For it giveth unto all lovers courage, that lusty month of May, in something to constrain him to some manner of thing more in that month than in any other month, for divers causes. For then all herbs an trees renew a man and woman, and likewise lovers call again to their mind old gentleness and old service, and many kind deeds that were forgotten by negligence. For like as winter rasure doth always arase and defase green summer, so fareth it by unstable love in man and woman. For in many persons there is no stability; for we may see all day, for a little blast of winter’s rasure, anon we shall deface and lay apart true love for little or nought, that cost much thing; this is no wisdom nor stability, but it is feebleness of nature and great disworship, whosomever uses this.
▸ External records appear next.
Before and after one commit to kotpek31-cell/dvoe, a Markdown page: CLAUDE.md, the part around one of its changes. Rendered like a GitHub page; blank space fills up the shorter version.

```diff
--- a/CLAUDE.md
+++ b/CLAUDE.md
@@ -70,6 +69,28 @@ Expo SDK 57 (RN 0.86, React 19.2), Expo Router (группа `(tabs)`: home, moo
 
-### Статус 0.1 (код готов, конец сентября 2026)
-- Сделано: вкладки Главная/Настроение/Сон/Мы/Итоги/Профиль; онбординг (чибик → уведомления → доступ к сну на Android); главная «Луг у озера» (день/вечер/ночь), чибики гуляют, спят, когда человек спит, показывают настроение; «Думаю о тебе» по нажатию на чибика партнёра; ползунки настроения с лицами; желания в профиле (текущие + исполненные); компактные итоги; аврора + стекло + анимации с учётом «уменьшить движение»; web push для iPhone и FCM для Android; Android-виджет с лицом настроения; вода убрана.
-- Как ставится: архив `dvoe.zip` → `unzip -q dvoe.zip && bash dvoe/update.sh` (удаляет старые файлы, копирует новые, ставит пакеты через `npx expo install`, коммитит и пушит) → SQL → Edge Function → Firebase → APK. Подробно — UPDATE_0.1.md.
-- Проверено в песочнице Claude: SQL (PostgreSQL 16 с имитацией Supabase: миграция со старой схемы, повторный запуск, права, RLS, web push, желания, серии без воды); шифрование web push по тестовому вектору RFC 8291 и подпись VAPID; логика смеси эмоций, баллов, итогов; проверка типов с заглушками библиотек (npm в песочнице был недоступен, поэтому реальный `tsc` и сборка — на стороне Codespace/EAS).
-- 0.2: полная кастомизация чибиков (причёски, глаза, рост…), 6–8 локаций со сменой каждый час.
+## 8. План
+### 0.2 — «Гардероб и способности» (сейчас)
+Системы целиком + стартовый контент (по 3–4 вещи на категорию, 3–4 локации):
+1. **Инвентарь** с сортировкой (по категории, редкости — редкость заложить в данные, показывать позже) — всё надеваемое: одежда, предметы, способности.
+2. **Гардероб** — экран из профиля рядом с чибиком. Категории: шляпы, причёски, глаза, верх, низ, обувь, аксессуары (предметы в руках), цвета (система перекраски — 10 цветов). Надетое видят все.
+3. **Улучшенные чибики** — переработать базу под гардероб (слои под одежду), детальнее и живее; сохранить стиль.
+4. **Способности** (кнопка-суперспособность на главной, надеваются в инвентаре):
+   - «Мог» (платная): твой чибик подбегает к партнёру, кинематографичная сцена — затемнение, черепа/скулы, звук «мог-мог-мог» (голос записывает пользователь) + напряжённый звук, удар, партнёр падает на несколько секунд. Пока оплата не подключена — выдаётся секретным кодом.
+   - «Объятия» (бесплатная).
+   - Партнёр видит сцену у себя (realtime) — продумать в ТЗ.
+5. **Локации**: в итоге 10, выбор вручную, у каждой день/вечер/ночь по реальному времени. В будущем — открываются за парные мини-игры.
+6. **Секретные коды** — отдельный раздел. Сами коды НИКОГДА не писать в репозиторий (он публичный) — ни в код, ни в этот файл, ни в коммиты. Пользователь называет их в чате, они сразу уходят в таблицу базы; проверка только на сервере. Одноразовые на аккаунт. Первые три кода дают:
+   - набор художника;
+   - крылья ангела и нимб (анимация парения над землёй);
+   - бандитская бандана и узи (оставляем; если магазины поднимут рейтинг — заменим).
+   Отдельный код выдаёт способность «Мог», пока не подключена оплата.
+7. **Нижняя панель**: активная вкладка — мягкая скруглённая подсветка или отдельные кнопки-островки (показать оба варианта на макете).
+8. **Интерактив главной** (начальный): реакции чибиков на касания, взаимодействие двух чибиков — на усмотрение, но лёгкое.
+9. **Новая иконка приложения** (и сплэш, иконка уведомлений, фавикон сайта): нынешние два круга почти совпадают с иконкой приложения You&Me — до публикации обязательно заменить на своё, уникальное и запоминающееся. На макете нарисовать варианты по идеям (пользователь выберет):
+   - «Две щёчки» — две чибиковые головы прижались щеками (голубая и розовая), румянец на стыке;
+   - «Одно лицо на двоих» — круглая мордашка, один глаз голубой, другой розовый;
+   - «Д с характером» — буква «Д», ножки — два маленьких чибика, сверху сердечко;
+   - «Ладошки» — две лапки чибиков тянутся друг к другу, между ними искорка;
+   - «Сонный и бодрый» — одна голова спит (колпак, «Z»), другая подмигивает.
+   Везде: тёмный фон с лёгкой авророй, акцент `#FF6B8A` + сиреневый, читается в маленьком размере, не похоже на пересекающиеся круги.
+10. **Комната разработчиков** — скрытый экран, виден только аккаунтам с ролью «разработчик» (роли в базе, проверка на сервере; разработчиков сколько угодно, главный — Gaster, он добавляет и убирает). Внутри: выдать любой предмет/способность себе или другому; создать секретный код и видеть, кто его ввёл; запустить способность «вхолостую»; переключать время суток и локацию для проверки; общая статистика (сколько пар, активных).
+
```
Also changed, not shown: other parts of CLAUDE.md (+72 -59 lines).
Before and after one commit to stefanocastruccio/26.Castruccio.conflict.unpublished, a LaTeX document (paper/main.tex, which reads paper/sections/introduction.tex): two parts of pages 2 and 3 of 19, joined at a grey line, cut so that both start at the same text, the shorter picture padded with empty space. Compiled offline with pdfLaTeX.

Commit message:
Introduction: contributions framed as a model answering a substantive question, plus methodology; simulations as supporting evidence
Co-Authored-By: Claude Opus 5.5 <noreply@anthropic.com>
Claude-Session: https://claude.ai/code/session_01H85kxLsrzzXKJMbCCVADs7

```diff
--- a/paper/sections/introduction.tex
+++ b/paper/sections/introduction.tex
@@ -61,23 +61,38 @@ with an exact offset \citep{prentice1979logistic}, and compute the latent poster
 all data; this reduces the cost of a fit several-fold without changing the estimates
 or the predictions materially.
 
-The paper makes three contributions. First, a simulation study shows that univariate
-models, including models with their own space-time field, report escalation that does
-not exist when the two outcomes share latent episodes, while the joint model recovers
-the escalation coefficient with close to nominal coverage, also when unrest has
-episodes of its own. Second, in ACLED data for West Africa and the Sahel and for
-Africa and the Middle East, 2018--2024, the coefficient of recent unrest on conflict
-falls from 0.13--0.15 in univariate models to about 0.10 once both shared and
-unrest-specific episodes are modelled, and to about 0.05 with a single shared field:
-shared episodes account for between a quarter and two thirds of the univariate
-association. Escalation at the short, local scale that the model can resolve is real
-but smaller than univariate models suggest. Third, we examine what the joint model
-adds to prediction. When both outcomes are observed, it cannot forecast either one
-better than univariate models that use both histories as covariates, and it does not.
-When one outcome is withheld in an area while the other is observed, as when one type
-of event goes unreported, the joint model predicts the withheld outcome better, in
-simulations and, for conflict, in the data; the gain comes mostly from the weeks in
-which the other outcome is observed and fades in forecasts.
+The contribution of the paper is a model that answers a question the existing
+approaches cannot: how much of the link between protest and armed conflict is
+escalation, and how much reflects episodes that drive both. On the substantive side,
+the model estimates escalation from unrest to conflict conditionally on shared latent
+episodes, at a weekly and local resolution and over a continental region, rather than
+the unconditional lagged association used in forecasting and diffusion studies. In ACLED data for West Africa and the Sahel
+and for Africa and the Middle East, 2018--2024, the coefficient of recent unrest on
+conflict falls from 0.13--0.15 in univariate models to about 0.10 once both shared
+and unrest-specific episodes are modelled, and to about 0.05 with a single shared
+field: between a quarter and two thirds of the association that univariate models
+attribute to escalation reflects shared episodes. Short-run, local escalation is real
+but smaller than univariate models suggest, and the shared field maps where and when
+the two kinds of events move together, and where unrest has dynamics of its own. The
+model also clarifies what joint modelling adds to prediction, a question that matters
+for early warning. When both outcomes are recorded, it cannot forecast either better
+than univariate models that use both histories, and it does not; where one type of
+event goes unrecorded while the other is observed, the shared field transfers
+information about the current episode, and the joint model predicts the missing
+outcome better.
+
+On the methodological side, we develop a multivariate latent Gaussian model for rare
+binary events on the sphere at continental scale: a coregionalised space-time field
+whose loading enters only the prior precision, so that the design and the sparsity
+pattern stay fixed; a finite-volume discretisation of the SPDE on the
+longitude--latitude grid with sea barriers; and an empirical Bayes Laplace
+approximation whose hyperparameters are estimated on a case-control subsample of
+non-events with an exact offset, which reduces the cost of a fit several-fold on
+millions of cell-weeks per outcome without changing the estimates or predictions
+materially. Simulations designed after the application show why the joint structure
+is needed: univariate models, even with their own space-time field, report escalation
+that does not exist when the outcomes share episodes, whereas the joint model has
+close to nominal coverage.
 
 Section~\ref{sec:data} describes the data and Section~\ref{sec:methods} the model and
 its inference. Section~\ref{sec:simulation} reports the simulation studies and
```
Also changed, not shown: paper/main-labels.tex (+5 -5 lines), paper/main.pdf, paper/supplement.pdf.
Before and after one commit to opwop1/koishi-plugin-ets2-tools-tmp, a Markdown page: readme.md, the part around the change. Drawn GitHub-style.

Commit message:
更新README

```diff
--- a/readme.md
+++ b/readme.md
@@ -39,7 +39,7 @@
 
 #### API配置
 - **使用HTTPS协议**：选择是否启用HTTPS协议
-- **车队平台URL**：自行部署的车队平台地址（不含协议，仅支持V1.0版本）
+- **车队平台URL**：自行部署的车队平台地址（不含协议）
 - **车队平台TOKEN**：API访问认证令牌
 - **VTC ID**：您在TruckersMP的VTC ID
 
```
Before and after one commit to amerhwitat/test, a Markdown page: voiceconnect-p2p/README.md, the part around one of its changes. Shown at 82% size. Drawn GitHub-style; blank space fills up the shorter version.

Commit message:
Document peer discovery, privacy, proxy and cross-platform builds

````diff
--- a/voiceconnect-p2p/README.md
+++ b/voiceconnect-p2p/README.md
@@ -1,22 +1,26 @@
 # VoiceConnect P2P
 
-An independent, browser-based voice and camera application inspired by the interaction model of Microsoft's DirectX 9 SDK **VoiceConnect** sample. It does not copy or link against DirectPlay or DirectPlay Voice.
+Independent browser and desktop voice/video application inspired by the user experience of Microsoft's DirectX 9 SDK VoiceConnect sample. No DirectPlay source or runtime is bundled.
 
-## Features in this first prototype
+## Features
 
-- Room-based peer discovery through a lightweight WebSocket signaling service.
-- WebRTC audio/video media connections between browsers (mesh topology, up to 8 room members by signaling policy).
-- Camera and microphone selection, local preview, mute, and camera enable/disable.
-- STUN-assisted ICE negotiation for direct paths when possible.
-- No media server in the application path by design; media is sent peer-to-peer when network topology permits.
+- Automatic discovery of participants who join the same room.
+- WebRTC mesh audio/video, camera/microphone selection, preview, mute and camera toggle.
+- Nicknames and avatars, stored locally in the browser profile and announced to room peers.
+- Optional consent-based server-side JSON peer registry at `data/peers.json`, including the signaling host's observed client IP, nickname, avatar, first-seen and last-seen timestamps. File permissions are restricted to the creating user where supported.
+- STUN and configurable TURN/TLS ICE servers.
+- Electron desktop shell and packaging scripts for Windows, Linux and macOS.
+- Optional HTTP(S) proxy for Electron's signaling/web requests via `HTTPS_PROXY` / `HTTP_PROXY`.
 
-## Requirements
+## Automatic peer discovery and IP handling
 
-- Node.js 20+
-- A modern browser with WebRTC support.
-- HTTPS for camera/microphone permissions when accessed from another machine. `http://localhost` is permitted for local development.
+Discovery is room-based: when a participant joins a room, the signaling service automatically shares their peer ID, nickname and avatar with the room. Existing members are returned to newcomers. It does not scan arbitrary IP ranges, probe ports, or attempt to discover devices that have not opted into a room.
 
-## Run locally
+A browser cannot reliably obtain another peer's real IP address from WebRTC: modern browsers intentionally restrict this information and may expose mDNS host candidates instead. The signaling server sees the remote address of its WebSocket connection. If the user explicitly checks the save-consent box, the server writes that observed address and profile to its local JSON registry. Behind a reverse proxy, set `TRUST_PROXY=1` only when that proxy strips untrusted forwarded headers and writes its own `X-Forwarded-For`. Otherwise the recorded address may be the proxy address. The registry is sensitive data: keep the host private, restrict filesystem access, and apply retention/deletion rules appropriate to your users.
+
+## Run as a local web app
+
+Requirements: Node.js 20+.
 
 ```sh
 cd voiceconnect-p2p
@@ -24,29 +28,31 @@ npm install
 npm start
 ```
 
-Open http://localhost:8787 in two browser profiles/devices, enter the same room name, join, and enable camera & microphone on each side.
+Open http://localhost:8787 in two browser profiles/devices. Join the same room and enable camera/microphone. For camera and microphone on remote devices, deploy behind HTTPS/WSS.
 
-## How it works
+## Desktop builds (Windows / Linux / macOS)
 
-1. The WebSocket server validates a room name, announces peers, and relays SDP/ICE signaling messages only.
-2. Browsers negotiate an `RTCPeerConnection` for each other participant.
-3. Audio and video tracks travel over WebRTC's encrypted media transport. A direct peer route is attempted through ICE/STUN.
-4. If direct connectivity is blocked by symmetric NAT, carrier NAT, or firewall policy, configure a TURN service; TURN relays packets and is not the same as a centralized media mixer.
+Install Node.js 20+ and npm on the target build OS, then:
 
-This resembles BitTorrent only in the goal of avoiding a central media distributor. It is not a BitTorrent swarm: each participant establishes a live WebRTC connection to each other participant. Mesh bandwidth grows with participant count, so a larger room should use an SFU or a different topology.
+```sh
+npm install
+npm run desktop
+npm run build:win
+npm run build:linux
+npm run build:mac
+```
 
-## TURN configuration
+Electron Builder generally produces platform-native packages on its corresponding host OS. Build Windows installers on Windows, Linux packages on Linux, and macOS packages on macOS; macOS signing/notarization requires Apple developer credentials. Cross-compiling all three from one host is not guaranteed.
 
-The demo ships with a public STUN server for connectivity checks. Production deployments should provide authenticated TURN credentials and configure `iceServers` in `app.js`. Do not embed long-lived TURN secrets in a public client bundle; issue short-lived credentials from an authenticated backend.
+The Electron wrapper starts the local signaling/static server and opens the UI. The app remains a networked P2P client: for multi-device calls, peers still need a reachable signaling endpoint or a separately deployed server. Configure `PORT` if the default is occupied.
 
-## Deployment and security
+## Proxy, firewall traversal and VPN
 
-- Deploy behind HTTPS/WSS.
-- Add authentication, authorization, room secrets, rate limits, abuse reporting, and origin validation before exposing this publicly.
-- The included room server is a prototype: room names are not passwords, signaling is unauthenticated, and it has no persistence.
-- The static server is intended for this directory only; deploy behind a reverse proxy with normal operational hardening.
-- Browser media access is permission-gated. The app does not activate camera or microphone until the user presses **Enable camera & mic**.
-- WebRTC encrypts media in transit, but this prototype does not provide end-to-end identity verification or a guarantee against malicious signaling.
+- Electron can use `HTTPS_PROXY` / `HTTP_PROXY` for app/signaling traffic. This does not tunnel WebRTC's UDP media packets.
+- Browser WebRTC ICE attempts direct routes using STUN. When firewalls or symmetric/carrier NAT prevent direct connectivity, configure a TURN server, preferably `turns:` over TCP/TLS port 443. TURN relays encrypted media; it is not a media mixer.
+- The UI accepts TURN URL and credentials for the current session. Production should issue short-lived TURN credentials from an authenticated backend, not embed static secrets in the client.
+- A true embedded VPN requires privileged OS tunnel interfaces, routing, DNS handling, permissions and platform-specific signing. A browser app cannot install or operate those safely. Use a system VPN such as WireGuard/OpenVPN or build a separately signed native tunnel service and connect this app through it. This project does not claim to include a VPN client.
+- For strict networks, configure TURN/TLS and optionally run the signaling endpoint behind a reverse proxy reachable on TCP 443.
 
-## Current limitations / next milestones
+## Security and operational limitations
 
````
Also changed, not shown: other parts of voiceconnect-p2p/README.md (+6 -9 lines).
Through this man and me hath all this war been wrought, and the death of the most noblest knights of the world; for through our love that we have loved together is my most noble lord slain.
Then Sir Launcelot saw her visage, but he wept not greatly, but sighed.
Thou Sir Launcelot, there thou liest, that thou were never matched of earthly knight’s hand. And thou were the courteoust knight that ever bare shield. And thou were the truest friend to thy lover that ever bestrad horse. And thou were the truest lover of a sinful man that ever loved woman. And thou were the kindest man that ever struck with sword. And thou were the goodliest person that ever came among press of knights. And thou was the meekest man and the gentlest that ever ate in hall among ladies. And thou were the sternest knight to thy mortal foe that ever put spear in the rest.